This interest brought her to regular Anthroposophy meetings, based on the early biodynamic philosophy by Rudolf Steiner .  Anthroposophy is a philosophy that combines natural science (such as biology) and the intellectually comprehensible spiritual world. It is rooted in German idealism and mysticism, but its essential message is respect for nature, development of the human being in an individual manner rather than a mass-educational approach und the connection of our
 micro universe to the universe as a whole. So according to Rudolf Steiner it makes sense to watch what the universe is doing (for example Full Moon and other celestial aspects in the sky) and connect them to tasks such as planting, weeding, turning the soil and else.
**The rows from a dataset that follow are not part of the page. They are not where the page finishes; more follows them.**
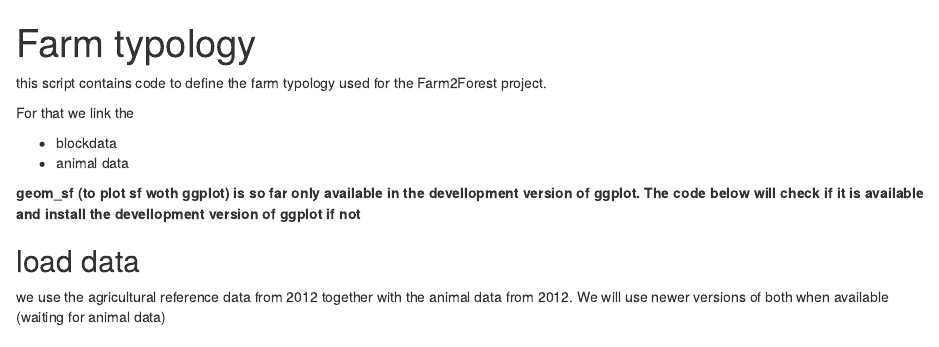
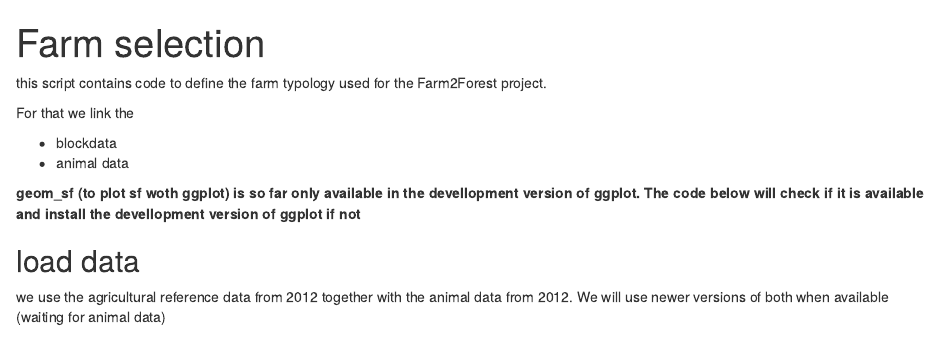
Before and after one commit to FabianRoger/Farm2Forest, an R Markdown document (Farm_selection.Rmd): the page in a window 1100 px wide, from its top. Rendered offline with R 4.5, knitr and Pandoc, with nearby package versions; some code elsewhere in the file could not run offline.

Commit message:
renamed Farm_typology to Farm_selection

```diff
--- a/Farm_typology.Rmd
+++ b/Farm_selection.Rmd
@@ -1,5 +1,5 @@
 ---
-title: "Farm typology"
+title: "Farm selection"
 output: html_notebook
 ---
 
```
Seeds of this philosophy are now found in ethnical banking, the Waldorf education and alternative medicine.
One of the speakers at these early Anthroposophy meetings in Melbourne was Ernesto Genoni, an Italian citizan who arrived in Australia in May 1926. A few years later Ernesto and Mrs Anne Macky started the Anthoroposophical Society and it is through these meetings at the Anthroposophical Society that Ileen meets Ernesto.
A year later the pair have plans to start the first biodynamic farm in Australia and they call this farm Demeter Farm (named after the the Demeter society, a brand that is still around today and that upholds the quality of biodynamic farming. Its name was taken from Demeter, the Greek goddess of grain and fertility). There Ileen and Ernesto perfected crop rotation, soil enrichment and the study of healthy plants and all organisms that are connected to the farm. The Biodynamic agriculture is a cycle where every part reinforces the entity as a whole. For example grass clipping and rotten food are turned into compost and this compost again fertilises the land where cows feed on its grass. In turn the cow’s horns and manure are then used to enrich the soil which then produces healthy plants and fruit trees.
In March 1935 the Demeter Farm in Dandenong, Victoria, finally opens and produced good quality biodynamic food on 40acres of land for over two decades.  The main crop was fruit, vegetables and milk. Soon after the opening Ileen and Ernesto found a group called the Experimental Circle of Anthroposophical Farmers and Gardeners’. 
 
This group soon becomes known for all ways of alternative farming in Australia and even Alfred Meebold comes to stay over for a fortnight. But just as things are going so well, tragedy strikes. Ileen, a very active person  in her early years and busy with long days farming and milking cows, became weaker and weaker. She still carried on as usual, but her conditions deteriorates and soon her legs gave way. In 1943 she was admitted to Epworth hospital where she spent on and off the next three years.
This was a bitter blow for Ernesto. Not only did he now have to carry out all the hard work on the farm, but he also had planned to go with Illen to Europe to join the Biodynamic movement, but all these plans were now nil and void.
In the end Ernesto stayed at the farm at at Ileen’s bedside.  When she was finally released in 1946  she would be confided to a wheel chair for the rest of her life. The cause was later revealed as pernicious anaemia (a lack of vitamin B12). Nowadays this condition is easy to cure, but in the 1940ies it often led to the patient’s death or life in a wheelchair.
Although Ileen tried her best with Ernesto to keep the farm alive, in the end her failing health was getting too much for Ernesto and the farm was sold in 1955. Ernesto started painting (the picture of Ileen above was painted by him) and Ileen, although now unable to practise it, never let go of the  biodynamic ideology. After her death in 1984 the Ileen Macpherson Trust still supports Anthroposophic causes in Australia.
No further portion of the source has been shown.